Two Women in Kimonos is not only demonstrative of his love for Japan, but also of his talent and schooling. The piece sees the artist carefully translate his sculptural sensibilities onto the flat surface of the canvas, incorporating Cubism and expertly trained brushwork. Deeply concerned with dimensionality in his practice, Mochtar employs a reductive geometric approach to create an illusion of depth across the picture. Evident in the present piece, Mochtar limns the two geishas using unrestrained curved lines that intersect and form imbricated angular shapes, overall reinforcing a distinct sculptural quality in the painting. The overlapping of the figures almost fuse them into a single unit, possibly suggestive of the geishas’ special bond and close relationship with one another.

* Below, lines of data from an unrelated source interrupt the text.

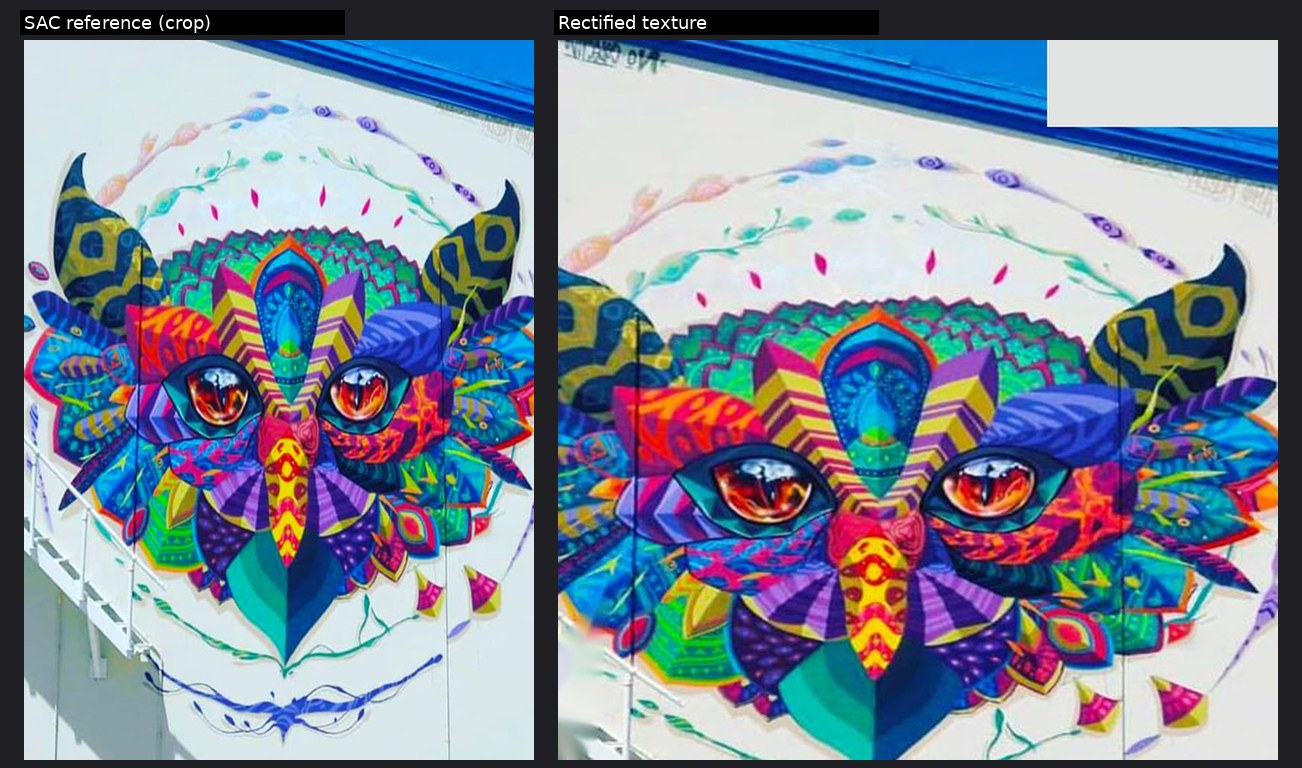
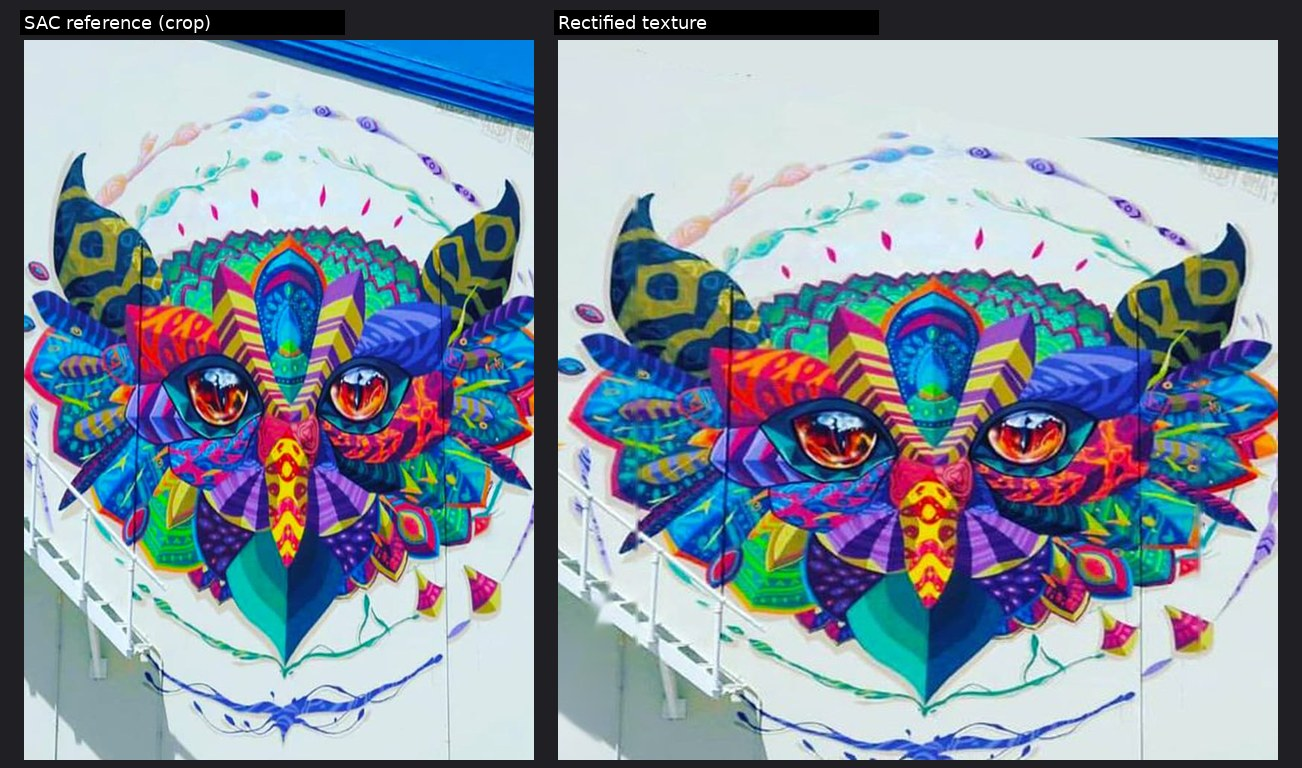
night_watcher: diagonal roof polygon fill, wider quad, seam inpaint
- Auto roof polygon from top-band blue edge; wall colour sampled along edge
- Extend homography quad left/down for full ears and bottom ring
- Thin global inpaint rects for panel seams; remnant sky strip cleanup

diff --git a/tools/mural_rectify.py b/tools/mural_rectify.py
@@ -77,15 +77,117 @@ def _apply_patches(bgr: np.ndarray, patches: list[dict], w: int, h: int) -> np.n
     return out
 
 
+def _wall_pixels_median_bgr(roi: np.ndarray) -> tuple[int, int, int]:
+    if roi.size == 0:
+        return (245, 245, 245)
+    flat = roi.reshape(-1, 3)
+    hsv = cv2.cvtColor(roi, cv2.COLOR_BGR2HSV)
+    sat = hsv[:, :, 1].reshape(-1)
+    val = hsv[:, :, 2].reshape(-1)
+    wall = (sat < 45) & (val > 165)
+    if wall.sum() > 30:
+        flat = flat[wall]
+    med = np.median(flat, axis=0)
+    return int(med[0]), int(med[1]), int(med[2])
+
+
 def _sample_wall_bgr(bgr: np.ndarray, rect: list[float]) -> tuple[int, int, int]:
-    """Median BGR in a normalized rect (plain wall sample)."""
+    """Median BGR of low-saturation pixels in a normalized rect (plain wall)."""
     h, w = bgr.shape[:2]
     x0, y0, x1, y1 = rect
     roi = bgr[int(y0 * h) : int(y1 * h), int(x0 * w) : int(x1 * w)]
-    if roi.size == 0:
-        return (245, 245, 245)
-    med = np.median(roi.reshape(-1, 3), axis=0)
-    return int(med[0]), int(med[1]), int(med[2])
+    return _wall_pixels_median_bgr(roi)
+
+
+def _sample_wall_below_roof(
+    bgr: np.ndarray,
+    roof_y_left: float,
+    roof_y_right: float,
+    xs: list[float],
+    band: float = 0.018,
+) -> tuple[int, int, int]:
+    """Sample wall colour in strips just under the roof diagonal."""
+    h, w = bgr.shape[:2]
+    patches: list[np.ndarray] = []
+    for x in xs:
+        y_roof = roof_y_left + x * (roof_y_right - roof_y_left)
+        y0 = y_roof + band * 0.35
+        y1 = y_roof + band
+        x0, x1 = max(0.0, x - 0.025), min(1.0, x + 0.025)
+        roi = bgr[int(y0 * h) : int(y1 * h), int(x0 * w) : int(x1 * w)]
+        if roi.size:
+            patches.append(roi)
+    if not patches:
+        return _sample_wall_bgr(bgr, [0.03, 0.04, 0.10, 0.12])
+    return _wall_pixels_median_bgr(np.concatenate(patches, axis=0))
+
+
+def _auto_roof_fill_poly(bgr: np.ndarray, max_row_frac: float = 0.11) -> list[list[float]] | None:
+    """Polygon covering roof/sky in the top band (above detected blue edge)."""
+    h, w = bgr.shape[:2]
+    band = max(8, int(h * max_row_frac))
+    hsv = cv2.cvtColor(bgr[:band], cv2.COLOR_BGR2HSV)
+    roof = (
+        (hsv[:, :, 0] >= 88)
+        & (hsv[:, :, 0] <= 125)
+        & (hsv[:, :, 1] >= 50)
+        & (hsv[:, :, 2] >= 105)
+    )
+    roof = cv2.dilate(roof.astype(np.uint8), np.ones((3, 3), np.uint8), iterations=1) > 0
+    edge = np.zeros(w, dtype=np.float32)
+    for x in range(w):
+        ys = np.where(roof[:, x])[0]
+        if len(ys):
+            edge[x] = (ys.max() + 4) / h
+    if not np.any(edge > 0):
+        return None
+    # Interpolate gaps (plain wall columns between roof segments).
+    pos = edge > 0
+    if pos.sum() >= 2:
+        xp = np.flatnonzero(pos)
+        edge = np.interp(np.arange(w), xp, edge[xp]).astype(np.float32)
+    cap = max_row_frac + 0.025
+    edge = np.minimum(edge, cap)
+    poly: list[list[float]] = [[0.0, 0.0], [1.0, 0.0]]
+    step = max(1, w // 18)
+    for x in range(w - 1, -1, -step):
+        poly.append([x / w, float(edge[x])])
+    poly.append([0.0, float(edge[0])])
+    return poly
+
+
+def _sample_wall_along_roof_edge(bgr: np.ndarray, poly: list[list[float]], band: float = 0.022) -> tuple[int, int, int]:
+    h, w = bgr.shape[:2]
+    patches: list[np.ndarray] = []
+    # poly bottom edge: points from right to left (skip top corners).
+    edge_pts = poly[2:-1] + [poly[-1]]
+    for x, y in edge_pts:
+        y0 = min(h - 2, int((y + band * 0.3) * h))
+        y1 = min(h, int((y + band) * h))
+        x0 = max(0, int((x - 0.03) * w))
+        x1 = min(w, int((x + 0.03) * w))
+        if y1 <= y0 + 1:
+            continue
+        roi = bgr[y0:y1, x0:x1]
+        if roi.size:
+            patches.append(roi)
+    if patches:
+        meds = [_wall_pixels_median_bgr(p) for p in patches]
+        arr = np.array(meds, dtype=np.float32)
+        med = np.median(arr, axis=0)
+        return int(med[0]), int(med[1]), int(med[2])
+    return _sample_wall_bgr(bgr, [0.03, 0.04, 0.10, 0.12])
+
+
+def _flat_fill_polys(bgr: np.ndarray, polys: list[list[list[float]]], color_bgr: tuple[int, int, int]) -> np.ndarray:
+    out = bgr.copy()
+    h, w = out.shape[:2]
+    for poly in polys:
+        pts = np.array([[int(x * w), int(y * h)] for x, y in poly], dtype=np.int32)
+        mask = np.zeros((h, w), dtype=np.uint8)
+        cv2.fillPoly(mask, [pts], 255)
+        out[mask > 0] = color_bgr
+    return out
 
 
 def _flat_fill_rects(bgr: np.ndarray, rects: list[list[float]], color_bgr: tuple[int, int, int]) -> np.ndarray:
@@ -354,6 +456,38 @@ def rectify_one(mural_id: str, target_h: int = DEFAULT_TARGET_H) -> Path:
     r = int(margin.get("right", 0) * w)
     if t or b or l or r:
         warped = warped[t : h - b if b else h, l : w - r if r else w]
+
+    fill_polys = cfg.get("flat_fill_polys")
+    if cfg.get("auto_roof_fill"):
+        auto_poly = _auto_roof_fill_poly(warped, float(cfg.get("auto_roof_max_row", 0.11)))
+        if auto_poly:
+            fill_polys = [auto_poly]
+    if fill_polys:
+        roof = cfg.get("roof_line")
+        if cfg.get("auto_roof_fill"):
+            wall = _sample_wall_along_roof_edge(warped, fill_polys[0])
+        elif roof and len(roof) >= 2:
+            xs = cfg.get("wall_sample_xs") or [0.12, 0.22, 0.38, 0.52, 0.68]
+            wall = _sample_wall_below_roof(warped, float(roof[0]), float(roof[1]), xs)
+        else:
+            ys_left = fill_polys[0][-1][1] if fill_polys[0] else 0.08
+            ys_right = fill_polys[0][2][1] if len(fill_polys[0]) > 2 else 0.03
+            xs = cfg.get("wall_sample_xs") or [0.14, 0.28, 0.42, 0.56, 0.72]
+            wall = _sample_wall_below_roof(warped, float(ys_left), float(ys_right), xs)
+        warped = _flat_fill_polys(warped, fill_polys, wall)
+        if cfg.get("auto_roof_fill"):
+            h0, w0 = warped.shape[:2]
+            top_h = max(6, int(h0 * 0.085))
+            region = warped[:top_h]
+            hsv = cv2.cvtColor(region, cv2.COLOR_BGR2HSV)
+            remnant = (
+                (hsv[:, :, 0] >= 86)
+                & (hsv[:, :, 0] <= 126)
+                & (hsv[:, :, 1] >= 52)
+                & (hsv[:, :, 2] >= 108)
+            )
+            region[remnant] = wall
+            warped[:top_h] = region
 
     fill_rects = cfg.get("flat_fill_rects")
     if fill_rects:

Two Women in Kimonos is a remarkable work that showcases a delightful blend of Mochtar’s pictorial aesthetic with traditional Japanese methodologies and iconography. As seen in the piece, the artist delicately frames the two ladies by painting thick cerulean blue borders on either side of the figures. In doing so, he resultantly emphasises the verticality of the pictorial plane, and heightens the central white space of the canvas – a strategy very much inspired by the elongated compositions of figurative Japanese paintings and woodcut prints. His simple colour palette is also fascinating in this work: typically, Mochtar would coat his canvases in a multitude of bright colours, but in Two Women in Kimonos, he restricts himself to only four colours. This subdued palette of red, blue, black and white harkens to Japanese classical painting, where they form the main and dominant colours. Enthralled by Japanese culture and customs, Mochtar‘s meticulous attention to the shimada hairstyle – an identifiable feature of a geisha – and the kimono, is clearly visible in the piece. Through the series of black spherical ovals that form the geishas’ voluminous wig, and the crimson circular patterns intricately embellished on their traditional dresses, Mochtar implements the defining features of the geisha that he displays with utmost consideration. More than just embracing Japanese aesthetics and formal elements, the work is a celebration of the vibrancy of Japanese culture and heritage.

An eloquent presentation of grandeur and beauty, Two Women in Kimonos is a representation of Mochtar’s versatility as an artist. The present piece captures much of that for which Mochtar has become celebrated: his distinct style of Cubism that remains experimental, as well as his love of ritual and fascination with custom. Like many artists from the Bandung School, Mochtar sought to develop his own distinctive Indonesian pictorial identity, and it is without a doubt that his time in Japan served as a great stimulus for him and his artistic practice. An exquisite painting of only five works from the time, and the only one to appear in the international auction market, Two Women in Kimonos is representative of But Mochtar’s artistic sojourns abroad and stands as a cornerstone of his oeuvre.